Dubai maritime authorities have conducted extensive incident response simulations in preparation for the 2013/14 winter cruise season, the most recent aboard Royal Caribbean’s Serenade of the Seas
However, while an excellent report by The Maritime Executive rightly points out that the marine industry and cruise ships in particular are a significant target for terrorist groups, one should keep in mind the fact that there have been no terrorist attacks on any cruise liners since the Achille Lauro tragedy, in which a disabled American man was killed by PLO (Palestinian Liberation Organisation) militants when they hijacked the cruise liner in 1985 in the Gulf of Aden. Today, and especially in recent years, the Gulf of Aden and the Indian Ocean waters along the coast of East Africa in general remain the hunting ground of Somali pirates, but there is no historical evidence to suggest a cruise in the Arabian Gulf is less safe than any other region of the world.
However, a news report out of Cyprus last year does give cause for thought, and reminds one why the cruise industry need to stay on top of security procedures. Reportedly, suspected terrorists with links to Hezbollah were planning to target Israeli cruise ships visiting the Mediterranean Island. The plot was foiled by Cypriot security forces and 100 grams of a powerful explosive was seized in the popular port city of Limassol. Another news report in 2012, by CNN was even more alarming, detailing Al Qaeda plans to target cruise ships in Europe in gun attacks similar to those carried out against the Taj Mahal Hotel in Mumbai in 2008. Thankfully, such attacks never materialized, and would have been difficult to pull off given the high-security nature of most port facilities across Europe. More importantly, no clear evidence has ever been reported suggesting militant or terrorist groups were actively planning to target cruise liners in the Arabian Gulf. It remains one of the safest bodies of water in the world, because it is highly trafficked by naval patrols due to the pivotal role the Strait of Hormuz (connecting the Arabian Gulf to the Indian Ocean) plays in world trade.
The Dubai Cruise Terminal is the busiest in the region, authorities expect the local cruise tourism market to double in the next seven years from 420,000 cruise visitors in 2013 to 1 million by 2020
Gerry Northwood OBE, Chief Operating Officer of maritime security firm Gulf of Aden Group Transits (GoAGT) told The Maritime Executive that, “The resurgence of Al-Qaeda and affiliate organisations is occurring alongside some of the worlds’ most strategically vulnerable and crowded waterways.
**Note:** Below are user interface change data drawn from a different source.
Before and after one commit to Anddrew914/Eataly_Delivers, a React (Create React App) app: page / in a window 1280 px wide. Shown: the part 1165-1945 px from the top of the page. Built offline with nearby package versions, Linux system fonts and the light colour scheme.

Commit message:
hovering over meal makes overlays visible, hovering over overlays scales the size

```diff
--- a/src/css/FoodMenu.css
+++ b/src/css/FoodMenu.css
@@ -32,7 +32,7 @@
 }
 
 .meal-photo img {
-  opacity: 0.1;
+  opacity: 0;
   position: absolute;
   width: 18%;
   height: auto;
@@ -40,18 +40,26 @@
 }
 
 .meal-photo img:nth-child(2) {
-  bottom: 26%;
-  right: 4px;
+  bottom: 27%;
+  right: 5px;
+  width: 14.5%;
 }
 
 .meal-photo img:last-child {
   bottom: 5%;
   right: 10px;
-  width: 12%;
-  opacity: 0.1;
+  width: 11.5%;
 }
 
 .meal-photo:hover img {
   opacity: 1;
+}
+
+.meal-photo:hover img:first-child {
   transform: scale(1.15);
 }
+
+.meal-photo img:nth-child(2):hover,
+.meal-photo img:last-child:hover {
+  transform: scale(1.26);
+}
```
The largely unforeseen consequence of the Arab Spring is that it has given terrorists groups a new lease of life and the means to do real harm to maritime activity in the Mediterranean, the Suez Canal and at other key strategic choke points.” He added that, “the cruise liner industry provides Al-Qaeda with another opportunity to hit targets where the casualty numbers could be in the thousands.” Which is why cruise liners have security procedures and systems in place designed to prevent such incidents. It is also why cruise lines have cancelled in droves their port calls at countries in the region that are suffering from widespread instability, which might compromise security and policing. In fact, cruise lines cancelling stops in Egypt due to security concerns are in many cases repositioning their ships to Dubai.
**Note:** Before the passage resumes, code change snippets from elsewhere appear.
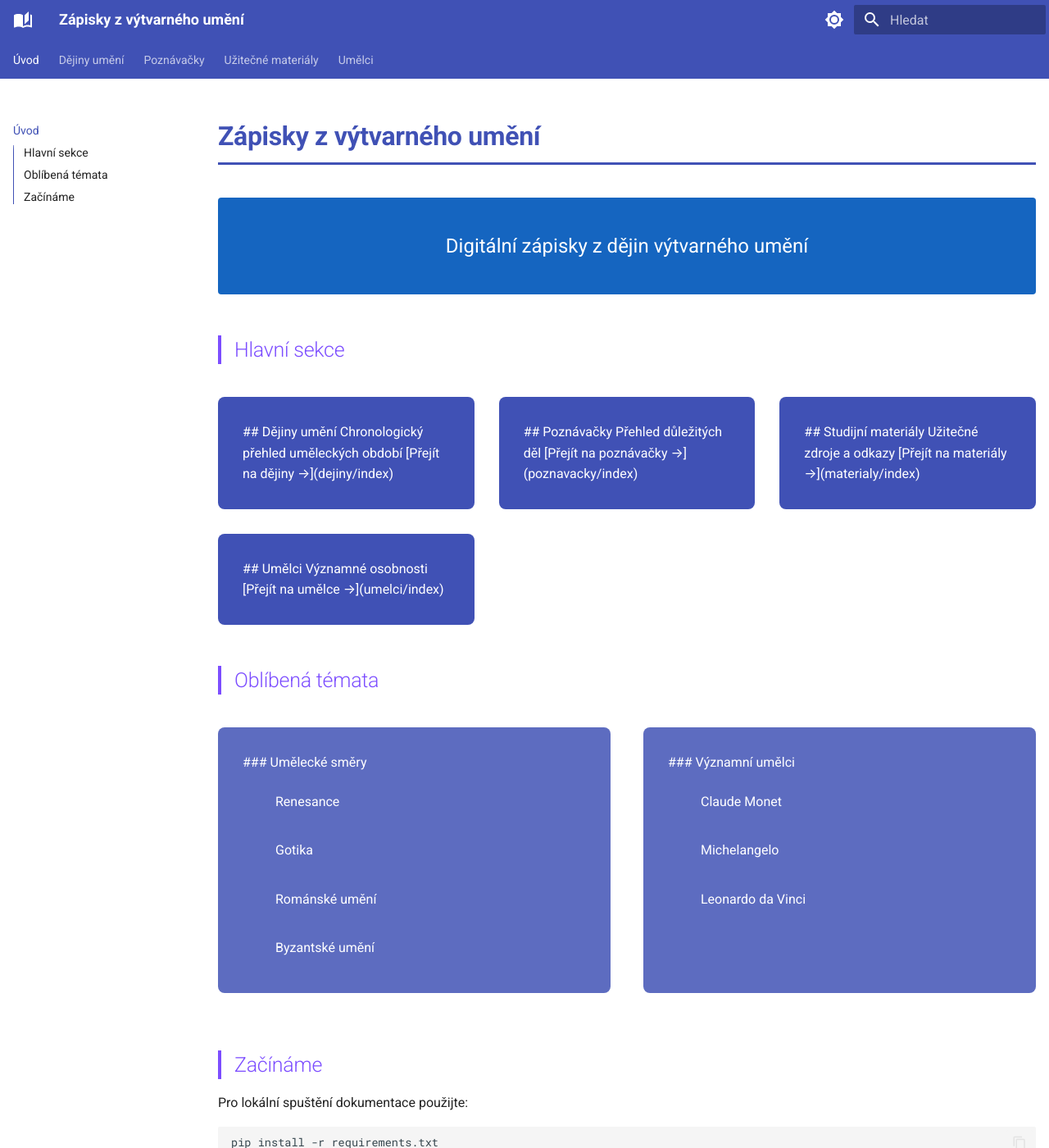
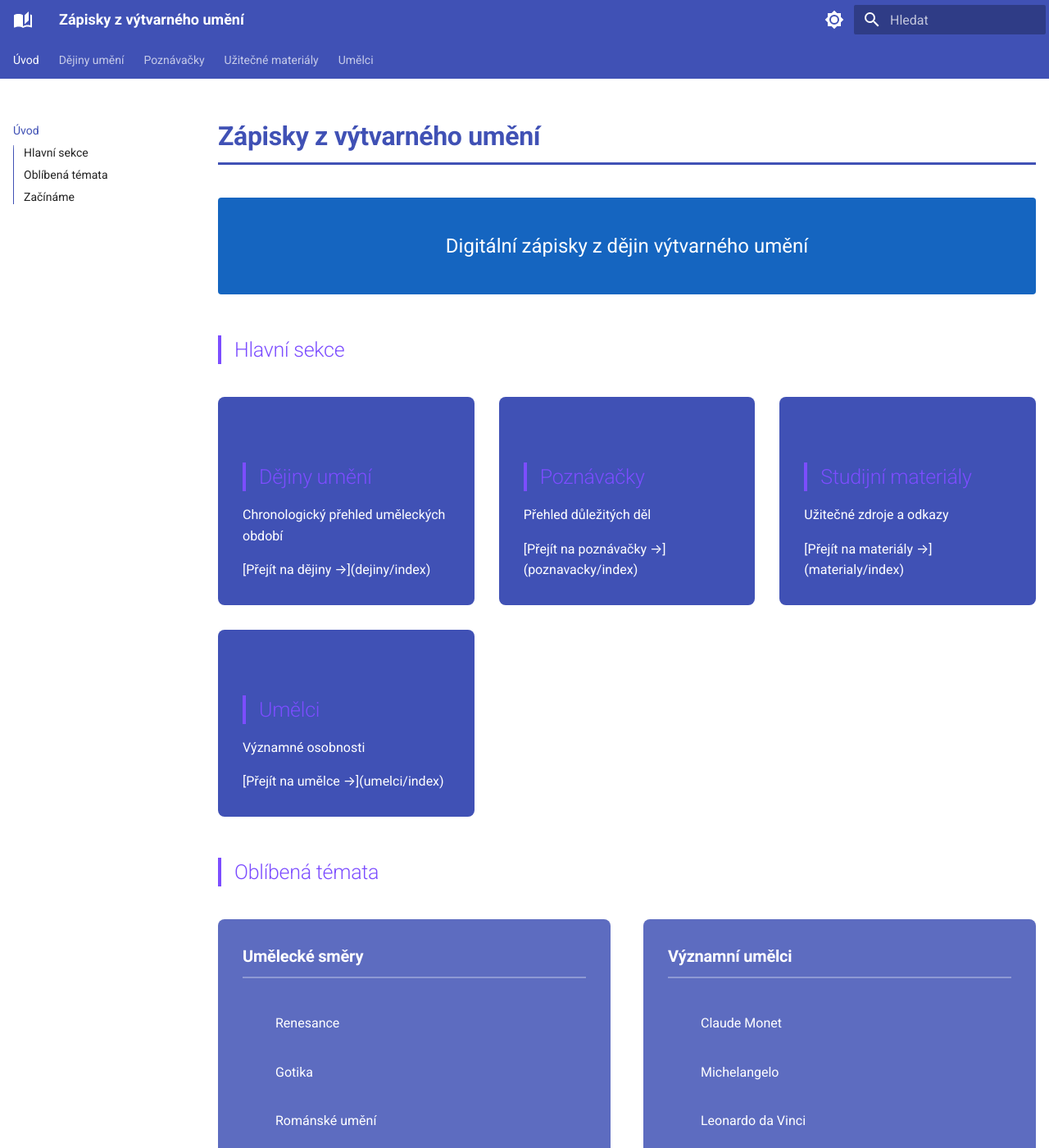
Before and after one commit to Alexuspo/Vupanska, an MkDocs documentation site: the page built from docs/index.md, in a window 1280 px wide and 1400 px high. Shown: the whole window at 82% size. Built offline with MkDocs 1.6.1 and Material for MkDocs 9.7.7, drawn with Linux system fonts in a browser that asks for light colours.

Commit message:
mm tak nenačítají...

```diff
--- a/docs/index.md
+++ b/docs/index.md
@@ -8,33 +8,29 @@
 
 <div class="nav-grid">
 <div class="nav-item">
-
-## Dějiny umění
-Chronologický přehled uměleckých období
+<h2>Dějiny umění</h2>
+<p>Chronologický přehled uměleckých období</p>
 
 [Přejít na dějiny →](dejiny/index)
 </div>
 
 <div class="nav-item">
-
-## Poznávačky
-Přehled důležitých děl
+<h2>Poznávačky</h2>
+<p>Přehled důležitých děl</p>
 
 [Přejít na poznávačky →](poznavacky/index)
 </div>
 
 <div class="nav-item">
-
-## Studijní materiály
-Užitečné zdroje a odkazy
+<h2>Studijní materiály</h2>
+<p>Užitečné zdroje a odkazy</p>
 
 [Přejít na materiály →](materialy/index)
 </div>
 
 <div class="nav-item">
-
-## Umělci
-Významné osobnosti
+<h2>Umělci</h2>
+<p>Významné osobnosti</p>
 
 [Přejít na umělce →](umelci/index)
 </div>
@@ -44,8 +40,7 @@ Významné osobnosti
 
 <div class="topics">
 <div class="topic-section">
-
-### Umělecké směry
+<h3>Umělecké směry</h3>
 <ul>
     <li><a href="dejiny/renesance">Renesance</a></li>
     <li><a href="dejiny/gotika">Gotika</a></li>
@@ -55,8 +50,7 @@ Významné osobnosti
 </div>
 
 <div class="topic-section">
-
-### Významní umělci
+<h3>Významní umělci</h3>
 <ul>
     <li><a href="dejiny/claude-monet">Claude Monet</a></li>
     <li><a href="umelci/michelangelo">Michelangelo</a></li>
```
There isn’t a single mass transport industry in the world, from airplanes and commuter trains to cruise liners and busses, that has not at some point become a target for terrorists somewhere in the world. However, statistics suggest that, in terms of the number of attempted attacks on cruise liners versus other forms of mass transport, it remains one of the safest industries in the world.